Assigned task
Set down the records once more, please, exactly and with the pictures left out.

Saved data entries:
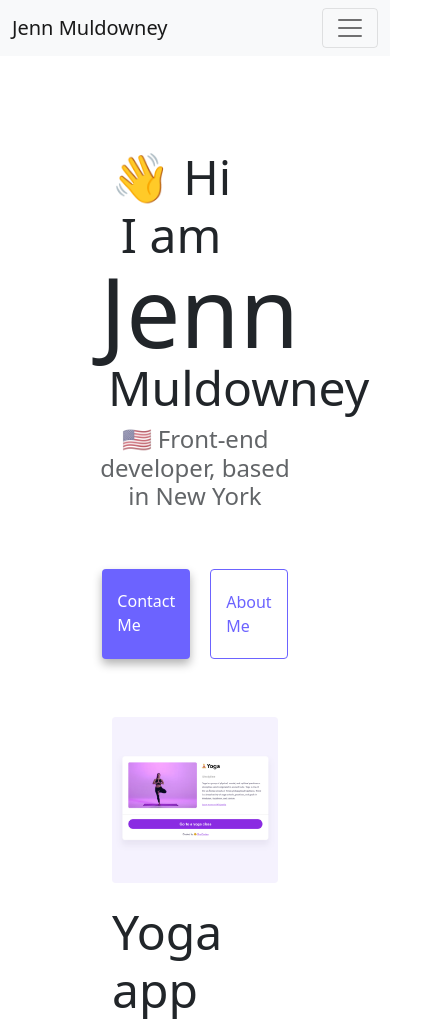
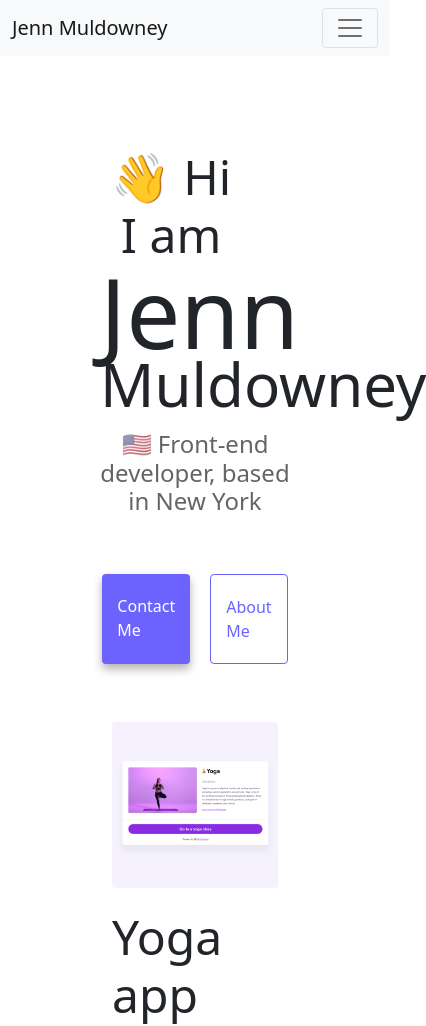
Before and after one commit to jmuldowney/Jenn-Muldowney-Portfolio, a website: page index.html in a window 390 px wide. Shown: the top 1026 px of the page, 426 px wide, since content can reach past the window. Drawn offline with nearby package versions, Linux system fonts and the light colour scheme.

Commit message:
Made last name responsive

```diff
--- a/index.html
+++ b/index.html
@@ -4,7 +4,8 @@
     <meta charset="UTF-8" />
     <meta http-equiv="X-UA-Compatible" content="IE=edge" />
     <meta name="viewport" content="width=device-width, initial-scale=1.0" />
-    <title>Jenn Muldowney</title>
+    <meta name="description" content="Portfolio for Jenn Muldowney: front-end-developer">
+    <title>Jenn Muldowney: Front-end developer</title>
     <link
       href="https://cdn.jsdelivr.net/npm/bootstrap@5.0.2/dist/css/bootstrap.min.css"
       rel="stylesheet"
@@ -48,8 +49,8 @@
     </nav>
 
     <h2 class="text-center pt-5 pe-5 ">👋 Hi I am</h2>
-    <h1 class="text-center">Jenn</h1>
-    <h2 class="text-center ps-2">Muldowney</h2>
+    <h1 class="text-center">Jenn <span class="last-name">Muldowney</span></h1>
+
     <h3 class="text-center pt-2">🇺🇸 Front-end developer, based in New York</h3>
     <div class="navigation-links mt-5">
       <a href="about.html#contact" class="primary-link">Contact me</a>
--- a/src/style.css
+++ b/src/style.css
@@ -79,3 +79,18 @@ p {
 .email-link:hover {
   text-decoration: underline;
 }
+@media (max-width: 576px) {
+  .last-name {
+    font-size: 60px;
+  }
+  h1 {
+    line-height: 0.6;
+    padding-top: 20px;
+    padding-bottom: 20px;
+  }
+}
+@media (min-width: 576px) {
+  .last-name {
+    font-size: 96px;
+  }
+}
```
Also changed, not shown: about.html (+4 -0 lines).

Answer space
Before and after one commit to jmuldowney/Jenn-Muldowney-Portfolio, a website: page index.html in a window 390 px wide. Shown: the top 1026 px of the page, 426 px wide, since content can reach past the window. Drawn offline with nearby package versions, Linux system fonts and the light colour scheme.

Commit message:
Made last name responsive

```diff
--- a/index.html
+++ b/index.html
@@ -4,7 +4,8 @@
     <meta charset="UTF-8" />
     <meta http-equiv="X-UA-Compatible" content="IE=edge" />
     <meta name="viewport" content="width=device-width, initial-scale=1.0" />
-    <title>Jenn Muldowney</title>
+    <meta name="description" content="Portfolio for Jenn Muldowney: front-end-developer">
+    <title>Jenn Muldowney: Front-end developer</title>
     <link
       href="https://cdn.jsdelivr.net/npm/bootstrap@5.0.2/dist/css/bootstrap.min.css"
       rel="stylesheet"
@@ -48,8 +49,8 @@
     </nav>
 
     <h2 class="text-center pt-5 pe-5 ">👋 Hi I am</h2>
-    <h1 class="text-center">Jenn</h1>
-    <h2 class="text-center ps-2">Muldowney</h2>
+    <h1 class="text-center">Jenn <span class="last-name">Muldowney</span></h1>
+
     <h3 class="text-center pt-2">🇺🇸 Front-end developer, based in New York</h3>
     <div class="navigation-links mt-5">
       <a href="about.html#contact" class="primary-link">Contact me</a>
--- a/src/style.css
+++ b/src/style.css
@@ -79,3 +79,18 @@ p {
 .email-link:hover {
   text-decoration: underline;
 }
+@media (max-width: 576px) {
+  .last-name {
+    font-size: 60px;
+  }
+  h1 {
+    line-height: 0.6;
+    padding-top: 20px;
+    padding-bottom: 20px;
+  }
+}
+@media (min-width: 576px) {
+  .last-name {
+    font-size: 96px;
+  }
+}
```
Also changed, not shown: about.html (+4 -0 lines).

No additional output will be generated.